### Task item
Every line in the material below that includes "Please" should be copied.
** Data to examine follows **
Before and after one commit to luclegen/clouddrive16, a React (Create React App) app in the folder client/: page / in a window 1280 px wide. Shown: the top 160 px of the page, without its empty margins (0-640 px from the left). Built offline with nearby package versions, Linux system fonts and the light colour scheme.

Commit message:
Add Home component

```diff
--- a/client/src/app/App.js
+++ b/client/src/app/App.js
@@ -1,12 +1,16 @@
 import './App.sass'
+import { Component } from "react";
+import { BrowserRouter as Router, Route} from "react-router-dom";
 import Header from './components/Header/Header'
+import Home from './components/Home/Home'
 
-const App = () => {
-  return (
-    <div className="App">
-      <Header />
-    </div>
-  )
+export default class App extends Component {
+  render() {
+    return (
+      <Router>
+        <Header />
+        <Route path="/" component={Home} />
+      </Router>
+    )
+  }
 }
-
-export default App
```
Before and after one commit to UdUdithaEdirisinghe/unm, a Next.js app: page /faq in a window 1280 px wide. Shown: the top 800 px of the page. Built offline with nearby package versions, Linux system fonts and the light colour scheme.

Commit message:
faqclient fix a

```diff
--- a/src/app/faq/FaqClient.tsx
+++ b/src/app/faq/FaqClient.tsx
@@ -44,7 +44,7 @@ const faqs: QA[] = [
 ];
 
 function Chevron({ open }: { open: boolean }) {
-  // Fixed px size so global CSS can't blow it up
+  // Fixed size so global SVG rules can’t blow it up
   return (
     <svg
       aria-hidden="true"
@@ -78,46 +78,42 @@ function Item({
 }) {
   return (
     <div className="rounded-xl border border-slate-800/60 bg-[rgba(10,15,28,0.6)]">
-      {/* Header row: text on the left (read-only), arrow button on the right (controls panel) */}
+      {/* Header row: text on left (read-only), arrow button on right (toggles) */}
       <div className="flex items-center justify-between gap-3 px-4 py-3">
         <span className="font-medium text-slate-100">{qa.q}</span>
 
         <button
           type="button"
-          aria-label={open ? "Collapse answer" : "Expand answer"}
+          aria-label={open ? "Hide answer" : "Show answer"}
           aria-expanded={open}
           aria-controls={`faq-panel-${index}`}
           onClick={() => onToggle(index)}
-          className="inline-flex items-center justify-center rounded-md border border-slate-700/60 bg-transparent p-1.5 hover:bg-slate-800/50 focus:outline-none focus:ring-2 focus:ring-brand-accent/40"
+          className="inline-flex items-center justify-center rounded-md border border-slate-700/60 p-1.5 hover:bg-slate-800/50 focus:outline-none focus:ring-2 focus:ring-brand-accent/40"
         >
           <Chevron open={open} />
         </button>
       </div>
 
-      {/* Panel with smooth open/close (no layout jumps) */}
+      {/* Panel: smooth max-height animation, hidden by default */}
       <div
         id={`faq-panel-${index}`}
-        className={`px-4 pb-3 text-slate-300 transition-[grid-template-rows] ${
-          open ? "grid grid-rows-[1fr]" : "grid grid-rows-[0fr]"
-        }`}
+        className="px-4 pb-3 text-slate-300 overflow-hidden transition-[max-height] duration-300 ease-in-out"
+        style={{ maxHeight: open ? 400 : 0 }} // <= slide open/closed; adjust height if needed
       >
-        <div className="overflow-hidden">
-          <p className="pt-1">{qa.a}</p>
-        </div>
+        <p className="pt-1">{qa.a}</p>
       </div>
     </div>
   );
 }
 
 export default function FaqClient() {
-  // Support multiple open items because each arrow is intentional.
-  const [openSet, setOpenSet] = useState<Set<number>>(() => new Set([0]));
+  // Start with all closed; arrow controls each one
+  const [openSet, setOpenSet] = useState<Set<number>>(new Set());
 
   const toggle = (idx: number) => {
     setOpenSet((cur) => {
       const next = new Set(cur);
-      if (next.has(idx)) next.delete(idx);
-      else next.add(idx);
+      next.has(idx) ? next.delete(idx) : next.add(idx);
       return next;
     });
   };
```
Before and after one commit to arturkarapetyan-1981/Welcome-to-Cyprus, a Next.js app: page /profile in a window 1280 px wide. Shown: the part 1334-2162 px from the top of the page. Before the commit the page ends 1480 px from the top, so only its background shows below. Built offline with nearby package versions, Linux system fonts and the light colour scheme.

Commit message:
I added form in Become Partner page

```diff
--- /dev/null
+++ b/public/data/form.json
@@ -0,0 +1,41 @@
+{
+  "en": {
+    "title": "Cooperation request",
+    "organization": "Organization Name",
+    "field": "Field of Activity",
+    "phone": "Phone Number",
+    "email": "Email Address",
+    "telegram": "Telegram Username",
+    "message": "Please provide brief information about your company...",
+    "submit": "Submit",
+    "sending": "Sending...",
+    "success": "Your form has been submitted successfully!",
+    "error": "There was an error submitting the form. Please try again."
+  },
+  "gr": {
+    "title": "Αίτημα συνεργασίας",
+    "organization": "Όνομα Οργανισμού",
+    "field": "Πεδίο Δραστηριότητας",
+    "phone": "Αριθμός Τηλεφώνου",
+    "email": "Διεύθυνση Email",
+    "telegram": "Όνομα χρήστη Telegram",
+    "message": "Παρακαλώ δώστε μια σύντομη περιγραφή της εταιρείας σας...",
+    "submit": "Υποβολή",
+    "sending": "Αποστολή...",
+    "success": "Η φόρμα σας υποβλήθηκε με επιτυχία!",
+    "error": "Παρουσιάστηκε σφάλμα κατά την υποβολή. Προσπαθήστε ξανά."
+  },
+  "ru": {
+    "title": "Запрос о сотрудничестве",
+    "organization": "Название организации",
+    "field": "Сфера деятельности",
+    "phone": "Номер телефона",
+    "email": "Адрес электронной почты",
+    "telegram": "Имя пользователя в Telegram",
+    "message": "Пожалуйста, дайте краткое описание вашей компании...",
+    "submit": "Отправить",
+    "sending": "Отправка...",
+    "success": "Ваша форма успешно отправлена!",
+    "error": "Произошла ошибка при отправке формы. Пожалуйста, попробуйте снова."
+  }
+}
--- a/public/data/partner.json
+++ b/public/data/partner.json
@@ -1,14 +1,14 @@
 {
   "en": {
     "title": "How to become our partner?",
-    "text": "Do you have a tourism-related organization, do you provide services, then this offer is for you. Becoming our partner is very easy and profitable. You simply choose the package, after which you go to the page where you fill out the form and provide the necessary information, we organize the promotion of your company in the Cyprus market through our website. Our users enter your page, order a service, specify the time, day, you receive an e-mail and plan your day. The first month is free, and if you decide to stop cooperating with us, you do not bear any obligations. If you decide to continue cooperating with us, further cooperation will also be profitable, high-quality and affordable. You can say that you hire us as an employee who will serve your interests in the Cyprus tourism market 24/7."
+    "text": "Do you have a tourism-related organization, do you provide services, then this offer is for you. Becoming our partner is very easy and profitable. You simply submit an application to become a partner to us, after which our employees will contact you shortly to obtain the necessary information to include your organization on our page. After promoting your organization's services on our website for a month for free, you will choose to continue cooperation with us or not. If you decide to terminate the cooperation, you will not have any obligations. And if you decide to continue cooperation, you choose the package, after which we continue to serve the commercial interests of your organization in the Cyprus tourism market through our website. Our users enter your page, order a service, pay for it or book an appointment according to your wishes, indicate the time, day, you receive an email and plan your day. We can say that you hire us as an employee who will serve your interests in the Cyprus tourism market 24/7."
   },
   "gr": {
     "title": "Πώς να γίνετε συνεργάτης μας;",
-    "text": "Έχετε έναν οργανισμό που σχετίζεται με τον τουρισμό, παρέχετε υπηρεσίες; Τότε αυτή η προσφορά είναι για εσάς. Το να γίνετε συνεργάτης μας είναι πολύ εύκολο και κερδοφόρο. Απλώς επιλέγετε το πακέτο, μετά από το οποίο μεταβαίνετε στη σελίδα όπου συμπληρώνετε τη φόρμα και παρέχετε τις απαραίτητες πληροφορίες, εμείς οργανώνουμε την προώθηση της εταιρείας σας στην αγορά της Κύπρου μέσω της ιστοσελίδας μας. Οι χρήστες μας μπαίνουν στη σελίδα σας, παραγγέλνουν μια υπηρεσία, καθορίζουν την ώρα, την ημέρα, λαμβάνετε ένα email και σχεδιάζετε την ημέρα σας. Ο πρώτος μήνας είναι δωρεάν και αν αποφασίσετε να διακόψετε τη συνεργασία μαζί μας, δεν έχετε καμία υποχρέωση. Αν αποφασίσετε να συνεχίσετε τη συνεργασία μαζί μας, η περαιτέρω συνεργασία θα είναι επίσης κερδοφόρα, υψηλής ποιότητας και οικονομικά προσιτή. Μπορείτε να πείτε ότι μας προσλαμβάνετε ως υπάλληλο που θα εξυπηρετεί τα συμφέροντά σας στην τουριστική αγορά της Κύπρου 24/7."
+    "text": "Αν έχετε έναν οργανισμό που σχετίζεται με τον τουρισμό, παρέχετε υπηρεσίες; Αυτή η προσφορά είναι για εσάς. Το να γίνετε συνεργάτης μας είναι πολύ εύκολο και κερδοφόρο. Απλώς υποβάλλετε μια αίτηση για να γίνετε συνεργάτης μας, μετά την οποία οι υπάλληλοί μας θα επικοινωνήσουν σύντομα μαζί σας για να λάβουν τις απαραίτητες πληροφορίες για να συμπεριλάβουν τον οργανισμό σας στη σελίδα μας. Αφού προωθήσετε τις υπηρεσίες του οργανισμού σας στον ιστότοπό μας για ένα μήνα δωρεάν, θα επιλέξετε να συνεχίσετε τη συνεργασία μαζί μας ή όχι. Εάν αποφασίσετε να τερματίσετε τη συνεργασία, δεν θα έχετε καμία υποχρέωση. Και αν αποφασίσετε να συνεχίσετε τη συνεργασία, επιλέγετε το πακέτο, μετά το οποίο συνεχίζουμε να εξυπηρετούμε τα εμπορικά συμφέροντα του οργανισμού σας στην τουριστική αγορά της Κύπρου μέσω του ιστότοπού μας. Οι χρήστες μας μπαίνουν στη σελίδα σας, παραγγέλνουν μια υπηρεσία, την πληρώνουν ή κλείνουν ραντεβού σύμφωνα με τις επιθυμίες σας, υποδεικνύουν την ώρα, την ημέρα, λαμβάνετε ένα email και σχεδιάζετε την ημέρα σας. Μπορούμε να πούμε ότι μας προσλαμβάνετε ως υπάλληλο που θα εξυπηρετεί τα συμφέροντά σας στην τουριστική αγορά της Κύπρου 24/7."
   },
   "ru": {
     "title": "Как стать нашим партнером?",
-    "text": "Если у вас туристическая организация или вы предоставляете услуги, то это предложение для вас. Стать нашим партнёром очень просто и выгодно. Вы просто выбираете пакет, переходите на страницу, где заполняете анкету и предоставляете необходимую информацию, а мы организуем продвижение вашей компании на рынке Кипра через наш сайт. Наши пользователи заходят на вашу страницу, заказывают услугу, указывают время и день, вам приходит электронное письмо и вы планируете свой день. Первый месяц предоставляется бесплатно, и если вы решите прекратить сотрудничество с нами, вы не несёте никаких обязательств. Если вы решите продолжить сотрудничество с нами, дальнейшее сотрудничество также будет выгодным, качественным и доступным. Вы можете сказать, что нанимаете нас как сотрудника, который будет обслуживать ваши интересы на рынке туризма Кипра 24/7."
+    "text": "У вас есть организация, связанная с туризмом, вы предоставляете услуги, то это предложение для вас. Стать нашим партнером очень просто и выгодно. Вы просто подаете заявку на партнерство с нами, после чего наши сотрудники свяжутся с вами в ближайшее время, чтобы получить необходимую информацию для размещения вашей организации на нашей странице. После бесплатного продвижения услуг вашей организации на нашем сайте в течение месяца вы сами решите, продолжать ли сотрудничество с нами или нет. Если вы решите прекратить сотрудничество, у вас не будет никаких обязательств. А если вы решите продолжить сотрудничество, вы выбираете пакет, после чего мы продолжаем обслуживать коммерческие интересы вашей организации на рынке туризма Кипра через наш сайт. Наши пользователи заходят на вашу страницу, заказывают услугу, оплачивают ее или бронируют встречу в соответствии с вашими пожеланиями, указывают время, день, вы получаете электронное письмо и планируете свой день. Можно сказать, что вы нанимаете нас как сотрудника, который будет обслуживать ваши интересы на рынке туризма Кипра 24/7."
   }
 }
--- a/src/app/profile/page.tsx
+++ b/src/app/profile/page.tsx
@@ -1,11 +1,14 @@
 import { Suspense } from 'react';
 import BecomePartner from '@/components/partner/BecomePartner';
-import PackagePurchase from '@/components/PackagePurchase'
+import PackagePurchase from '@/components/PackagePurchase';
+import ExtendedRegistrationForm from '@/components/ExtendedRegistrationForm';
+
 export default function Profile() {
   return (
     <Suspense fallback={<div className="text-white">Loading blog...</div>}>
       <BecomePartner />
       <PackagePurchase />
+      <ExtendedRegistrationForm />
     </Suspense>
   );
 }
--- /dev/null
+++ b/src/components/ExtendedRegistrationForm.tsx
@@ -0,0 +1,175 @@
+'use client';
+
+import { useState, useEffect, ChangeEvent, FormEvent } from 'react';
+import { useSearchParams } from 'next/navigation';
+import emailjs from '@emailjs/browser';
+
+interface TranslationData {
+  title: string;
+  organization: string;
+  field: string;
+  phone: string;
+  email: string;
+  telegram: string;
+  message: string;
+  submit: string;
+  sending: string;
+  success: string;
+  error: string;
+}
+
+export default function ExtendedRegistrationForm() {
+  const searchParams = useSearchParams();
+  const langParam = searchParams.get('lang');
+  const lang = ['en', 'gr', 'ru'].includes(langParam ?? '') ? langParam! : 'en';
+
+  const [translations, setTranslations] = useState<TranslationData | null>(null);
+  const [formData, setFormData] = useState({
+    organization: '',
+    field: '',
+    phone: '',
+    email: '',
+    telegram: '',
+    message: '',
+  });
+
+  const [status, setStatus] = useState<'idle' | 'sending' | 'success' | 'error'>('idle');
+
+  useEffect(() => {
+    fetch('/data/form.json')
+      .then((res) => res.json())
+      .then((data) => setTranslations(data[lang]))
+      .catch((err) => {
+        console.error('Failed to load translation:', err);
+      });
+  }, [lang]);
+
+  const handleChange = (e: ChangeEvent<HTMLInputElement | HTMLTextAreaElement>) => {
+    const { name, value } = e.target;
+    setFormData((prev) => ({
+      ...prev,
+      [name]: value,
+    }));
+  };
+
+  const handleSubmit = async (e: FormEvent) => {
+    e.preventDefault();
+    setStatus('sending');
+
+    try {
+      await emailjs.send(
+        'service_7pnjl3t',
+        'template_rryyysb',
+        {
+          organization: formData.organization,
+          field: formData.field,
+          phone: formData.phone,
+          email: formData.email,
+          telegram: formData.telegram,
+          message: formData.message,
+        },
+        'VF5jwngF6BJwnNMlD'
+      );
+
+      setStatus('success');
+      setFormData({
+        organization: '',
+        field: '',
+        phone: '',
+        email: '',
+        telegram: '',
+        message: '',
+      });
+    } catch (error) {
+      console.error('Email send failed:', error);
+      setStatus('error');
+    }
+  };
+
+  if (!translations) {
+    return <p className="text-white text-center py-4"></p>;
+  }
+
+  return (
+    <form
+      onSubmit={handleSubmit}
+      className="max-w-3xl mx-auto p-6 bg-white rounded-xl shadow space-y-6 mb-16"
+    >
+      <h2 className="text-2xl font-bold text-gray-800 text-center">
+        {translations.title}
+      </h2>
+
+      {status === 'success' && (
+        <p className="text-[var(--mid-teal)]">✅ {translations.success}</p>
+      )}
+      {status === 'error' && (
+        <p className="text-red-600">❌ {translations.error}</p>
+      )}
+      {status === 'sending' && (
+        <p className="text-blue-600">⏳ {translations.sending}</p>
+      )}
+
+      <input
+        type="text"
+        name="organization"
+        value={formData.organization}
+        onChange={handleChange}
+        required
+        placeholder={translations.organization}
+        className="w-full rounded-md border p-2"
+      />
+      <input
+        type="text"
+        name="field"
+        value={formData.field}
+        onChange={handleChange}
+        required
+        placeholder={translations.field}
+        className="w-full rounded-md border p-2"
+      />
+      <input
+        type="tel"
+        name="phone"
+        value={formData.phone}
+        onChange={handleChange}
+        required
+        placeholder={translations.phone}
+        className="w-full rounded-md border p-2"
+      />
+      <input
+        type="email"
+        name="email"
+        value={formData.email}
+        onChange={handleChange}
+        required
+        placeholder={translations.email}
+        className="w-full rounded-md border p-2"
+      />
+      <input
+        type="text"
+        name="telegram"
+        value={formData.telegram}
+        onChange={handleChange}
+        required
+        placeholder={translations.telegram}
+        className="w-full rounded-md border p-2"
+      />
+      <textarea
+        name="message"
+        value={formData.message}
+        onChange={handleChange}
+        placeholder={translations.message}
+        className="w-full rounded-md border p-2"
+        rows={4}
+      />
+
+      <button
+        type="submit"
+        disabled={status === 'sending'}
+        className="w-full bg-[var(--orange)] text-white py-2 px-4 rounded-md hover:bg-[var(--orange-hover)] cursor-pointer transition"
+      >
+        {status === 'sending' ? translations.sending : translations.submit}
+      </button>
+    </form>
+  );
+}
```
** End of Data to examine **
### Result of the exercise
+    "message": "Please provide brief information about your company...",
+    "error": "There was an error submitting the form. Please try again."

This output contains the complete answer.